Stephan: The foundation of all of our high-risk management is the community health worker. They live in the community. They're field-based. They're very effective at finding these individuals and engaging them because they develop rapport quickly. If Spanish is your first language, it's going to be the community health worker’s first language as well. Trust is key. They address the social determinants of health. They address social isolation. Then they bring in the nurse practitioner. We don't lead with the medical stuff, even though it needs to be addressed. But that's not the driver of why the wheels came off. It's all those other elements, so we have to address that first. That's our philosophy, and that's our operation. Then the nurse practitioner comes in and helps you manage your diabetes and medication management and referrals or wound care — all these sorts of things that need to be stabilized and organized. We take the reins of care delivery in that sense. We stabilize them and repatriate them to a usual source of care. The third person on the team is the chaplain. They are very skilled at having leading discussions around family meetings and what's Dad's prognosis and palliative care. Behavioral health is another big factor. There's plenty of shame and guilt and misunderstanding about what a behavioral health diagnosis is, so the chaplains are facilitators, and they're advocates for people.

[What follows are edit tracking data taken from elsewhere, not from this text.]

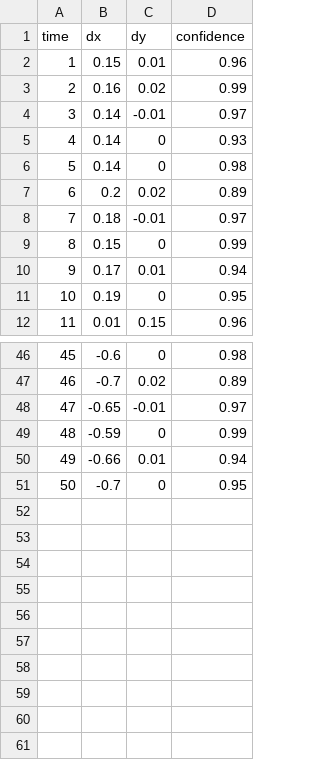
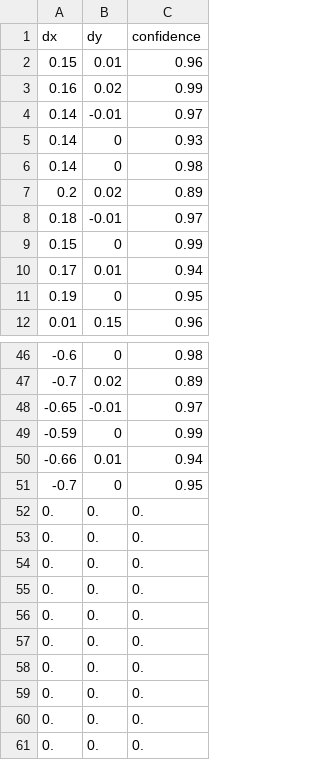
Before and after one commit to KrisBoris/MATLAB-Course, a CSV file: robot_data.csv, drawn as a sheet; only a part is shown, gaps mark what is left out; removed rows and columns are numbered as before the commit, all else as after; the diff names each change by its address in the sheet, - before the commit and + after, or states it on an @@ line.

Commit message:
#5 Robot pathfinding project

```diff
--- a/robot_data.csv
+++ b/robot_data.csv
-column A (time), rows 2-12: 1 | 2 | 3 | 4 | 5 | 6 | 7 | 8 | 9 | 10 | 11; rows 46-51: 45 | 46 | 47 | 48 | 49 | 50
+row 52: 0. | 0. | 0.
+row 53: 0. | 0. | 0.
+row 54: 0. | 0. | 0.
+row 55: 0. | 0. | 0.
+row 56: 0. | 0. | 0.
+row 57: 0. | 0. | 0.
+row 58: 0. | 0. | 0.
+row 59: 0. | 0. | 0.
+row 60: 0. | 0. | 0.
+row 61: 0. | 0. | 0.
```
Also changed, not shown: 2 other files.
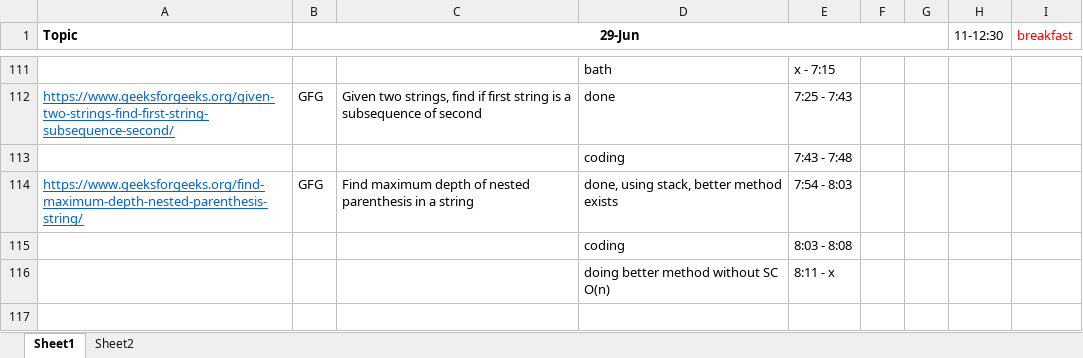
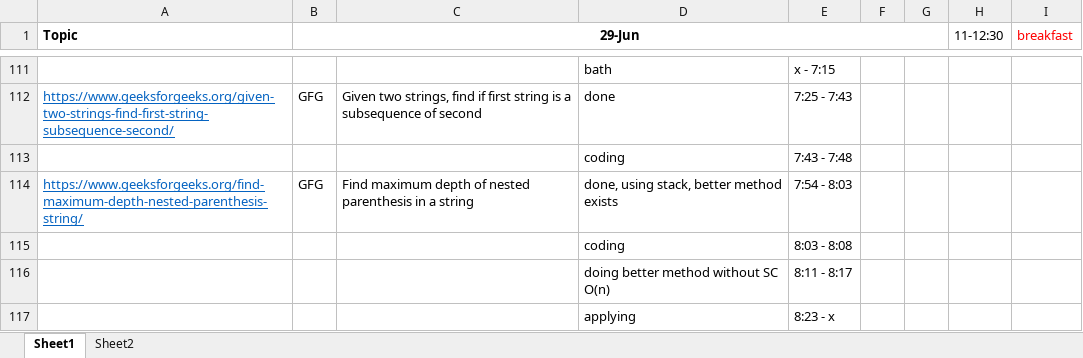
Before and after one commit to hemangbehl/Data-Structures-Algorithms_practice, an Excel workbook: session4/Score_iterations.xlsx, sheet Sheet1, drawn as a sheet; only a part is shown, gaps mark what is left out; values as stored, in another font and other column widths than the file's, no borders; the diff names each change by its address in the sheet, - before the commit and + after, or states it on an @@ line.

Commit message:
GFG _ get excel column name from column num

```diff
--- a/session4/Score_iterations.xlsx (sheet Sheet1)
+++ b/session4/Score_iterations.xlsx (sheet Sheet1)
-E116: 8:11 - x
+E116: 8:11 - 8:17
+row 117:  |  |  | applying | 8:23 - x
```
Also changed, not shown: 1 other file.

HCI: Was there anything that that you saw or learned in the pilot that made you make adjustments to the program went live with it?
Stephan: Number one is we lead the engagement with the community health worker. Cold-calling people and saying, ‘I'm here to help you and I'd like to enter your home’ is a tough sales pitch. The community health worker is for us much more effective and the engagement rate is higher. The trust is established early. And that's been a big learning. The other is we pivoted away from more traditional care management with licensed nurses and social workers. Because we found we had a lot of efficiency and effectiveness with the community health workers. They obviously cannot do everything that a nurse or a social worker can do, but the main barrier is not disease education as much as problem-solving, getting you needed resources. Programmatically we make referrals to the health plans’ care management, because they have care management for cancer, and high-risk pregnancy programs. We don't want to reproduce what health plans already do. We've decided our role is to stay close to the care delivery and the network and we find that that's where we're most effective and can drive better outcomes.
HCI: What kind of impact is the Medicaid redetermination issue having?
Stephan: It is a challenge. And I don't think all of the repercussions have fully played out by any means, but we're managing.
HCI: Is there anything else you'd like to see CMS do differently?
Stephan: Regarding the APM movement, there are many challenges there for sure, but what I guess I would say if the government called me is, ‘Don't blink. Keep moving.’ It's hard. There's no doubt about it. It's not a magic wand. It's not going to be overnight, but it really allows an opportunity for primary care providers, who are the low end of the totem pole in a fee-for-service paradigm. This is one of their key opportunities to actually keep their practice alive, to be honest, because fee for service isn't bringing more clinicians into primary care.